Search the data for the word "other" and copy every line that contains it.

Modification records:
----

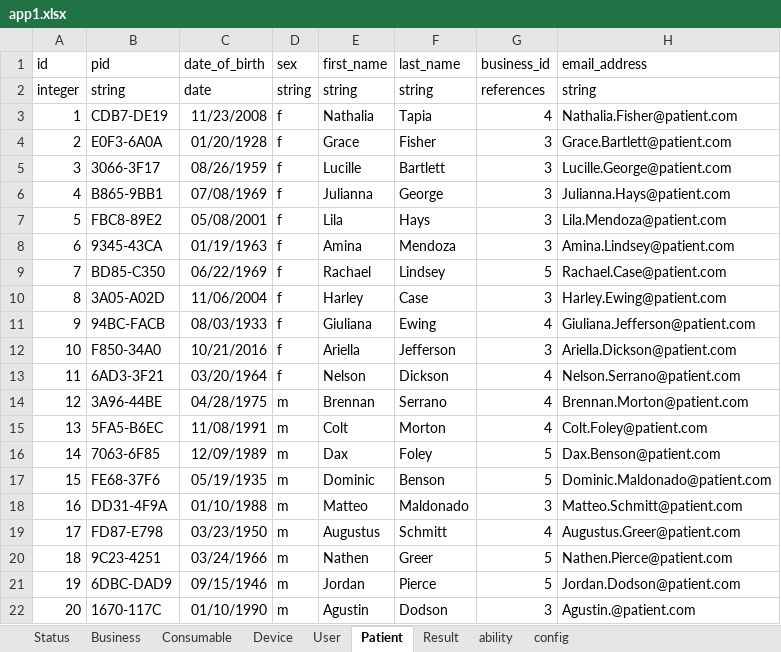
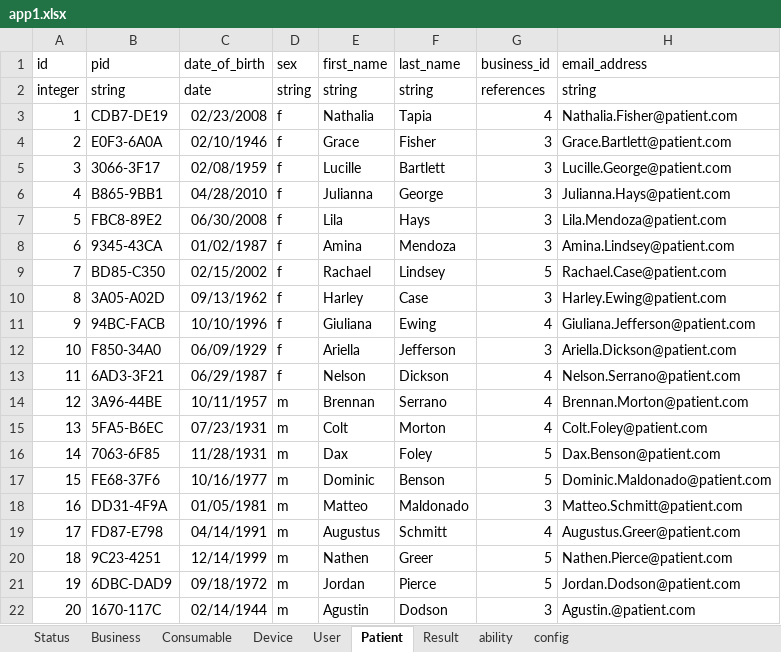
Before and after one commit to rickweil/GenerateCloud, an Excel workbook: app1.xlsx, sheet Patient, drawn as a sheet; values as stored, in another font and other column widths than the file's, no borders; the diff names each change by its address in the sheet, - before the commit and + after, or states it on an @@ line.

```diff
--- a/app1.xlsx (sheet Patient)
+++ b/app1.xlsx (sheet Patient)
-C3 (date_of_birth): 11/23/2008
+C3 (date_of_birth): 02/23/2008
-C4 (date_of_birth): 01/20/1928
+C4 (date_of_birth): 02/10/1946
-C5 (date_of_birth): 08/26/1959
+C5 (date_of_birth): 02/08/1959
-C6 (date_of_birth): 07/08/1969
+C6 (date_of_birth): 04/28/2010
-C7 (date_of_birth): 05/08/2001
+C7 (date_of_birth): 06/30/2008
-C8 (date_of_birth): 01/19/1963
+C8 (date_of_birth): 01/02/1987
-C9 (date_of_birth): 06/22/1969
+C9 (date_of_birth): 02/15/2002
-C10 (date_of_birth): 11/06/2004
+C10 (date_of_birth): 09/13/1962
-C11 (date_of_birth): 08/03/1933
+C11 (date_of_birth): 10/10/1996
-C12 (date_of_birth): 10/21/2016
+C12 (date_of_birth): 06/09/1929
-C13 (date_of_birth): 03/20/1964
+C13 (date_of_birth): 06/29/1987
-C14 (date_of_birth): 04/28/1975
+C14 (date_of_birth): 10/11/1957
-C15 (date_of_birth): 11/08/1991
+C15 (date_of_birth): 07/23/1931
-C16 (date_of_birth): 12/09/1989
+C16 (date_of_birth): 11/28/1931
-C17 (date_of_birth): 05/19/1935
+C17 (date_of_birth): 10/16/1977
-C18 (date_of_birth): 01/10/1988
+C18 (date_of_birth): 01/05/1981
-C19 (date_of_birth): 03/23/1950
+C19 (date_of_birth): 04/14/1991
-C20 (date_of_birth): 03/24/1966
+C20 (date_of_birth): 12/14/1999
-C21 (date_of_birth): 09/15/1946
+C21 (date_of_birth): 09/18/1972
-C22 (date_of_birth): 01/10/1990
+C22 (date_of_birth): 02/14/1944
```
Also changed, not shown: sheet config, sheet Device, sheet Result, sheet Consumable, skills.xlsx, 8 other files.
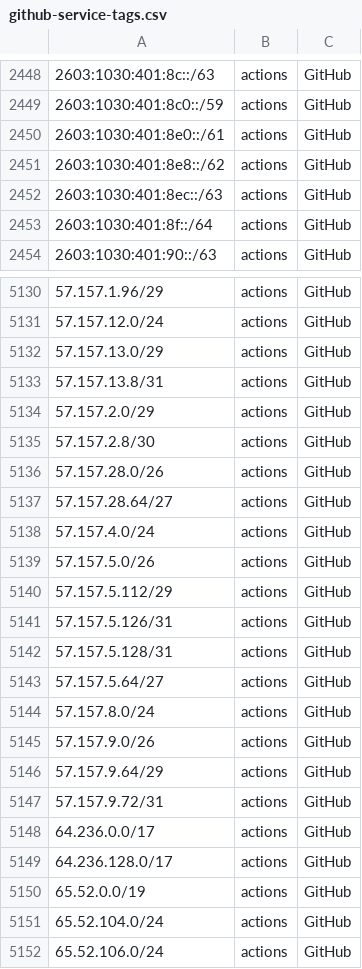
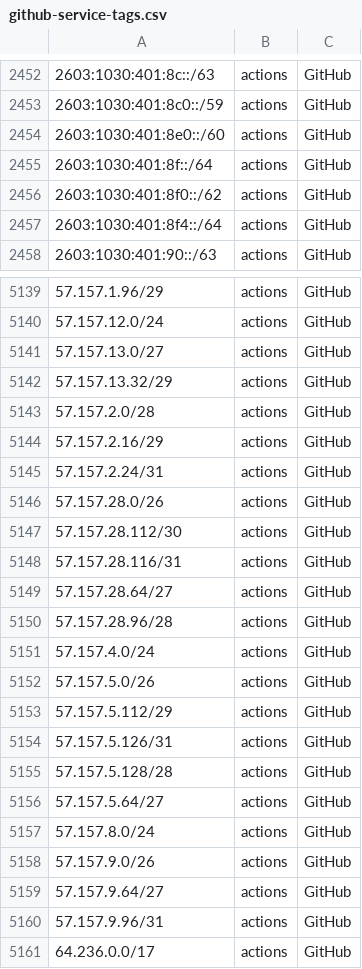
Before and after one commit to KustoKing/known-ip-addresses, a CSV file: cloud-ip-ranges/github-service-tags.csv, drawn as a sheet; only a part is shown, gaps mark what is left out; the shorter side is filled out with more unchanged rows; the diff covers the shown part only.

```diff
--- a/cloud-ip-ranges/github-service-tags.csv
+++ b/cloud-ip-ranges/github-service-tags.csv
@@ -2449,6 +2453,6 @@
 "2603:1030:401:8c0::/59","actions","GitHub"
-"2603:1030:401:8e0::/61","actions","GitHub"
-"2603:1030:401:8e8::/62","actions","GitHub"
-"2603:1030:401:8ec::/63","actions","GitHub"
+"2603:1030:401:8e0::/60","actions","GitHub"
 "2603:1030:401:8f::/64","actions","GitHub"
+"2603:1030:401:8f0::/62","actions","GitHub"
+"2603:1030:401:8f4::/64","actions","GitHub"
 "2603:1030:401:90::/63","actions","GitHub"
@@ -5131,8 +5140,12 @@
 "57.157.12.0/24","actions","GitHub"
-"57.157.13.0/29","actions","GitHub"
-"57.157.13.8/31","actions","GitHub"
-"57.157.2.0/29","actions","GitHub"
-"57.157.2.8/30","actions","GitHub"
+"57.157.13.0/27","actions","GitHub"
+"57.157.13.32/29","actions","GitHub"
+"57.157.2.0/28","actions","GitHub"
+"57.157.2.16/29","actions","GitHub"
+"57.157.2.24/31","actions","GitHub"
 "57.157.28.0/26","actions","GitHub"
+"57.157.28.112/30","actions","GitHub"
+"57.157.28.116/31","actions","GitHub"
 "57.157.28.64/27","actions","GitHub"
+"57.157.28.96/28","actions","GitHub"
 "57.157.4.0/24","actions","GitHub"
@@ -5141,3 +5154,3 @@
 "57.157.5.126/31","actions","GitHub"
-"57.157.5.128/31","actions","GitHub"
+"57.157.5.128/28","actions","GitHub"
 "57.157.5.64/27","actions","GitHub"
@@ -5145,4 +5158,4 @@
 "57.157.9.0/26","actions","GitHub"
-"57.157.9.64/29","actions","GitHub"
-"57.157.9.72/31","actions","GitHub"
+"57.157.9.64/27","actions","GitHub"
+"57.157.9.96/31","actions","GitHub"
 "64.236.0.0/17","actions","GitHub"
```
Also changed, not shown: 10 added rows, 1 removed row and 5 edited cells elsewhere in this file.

----

» **Exercise answer**
Before and after one commit to rickweil/GenerateCloud, an Excel workbook: app1.xlsx, sheet Patient, drawn as a sheet; values as stored, in another font and other column widths than the file's, no borders; the diff names each change by its address in the sheet, - before the commit and + after, or states it on an @@ line.
Also changed, not shown: sheet config, sheet Device, sheet Result, sheet Consumable, skills.xlsx, 8 other files.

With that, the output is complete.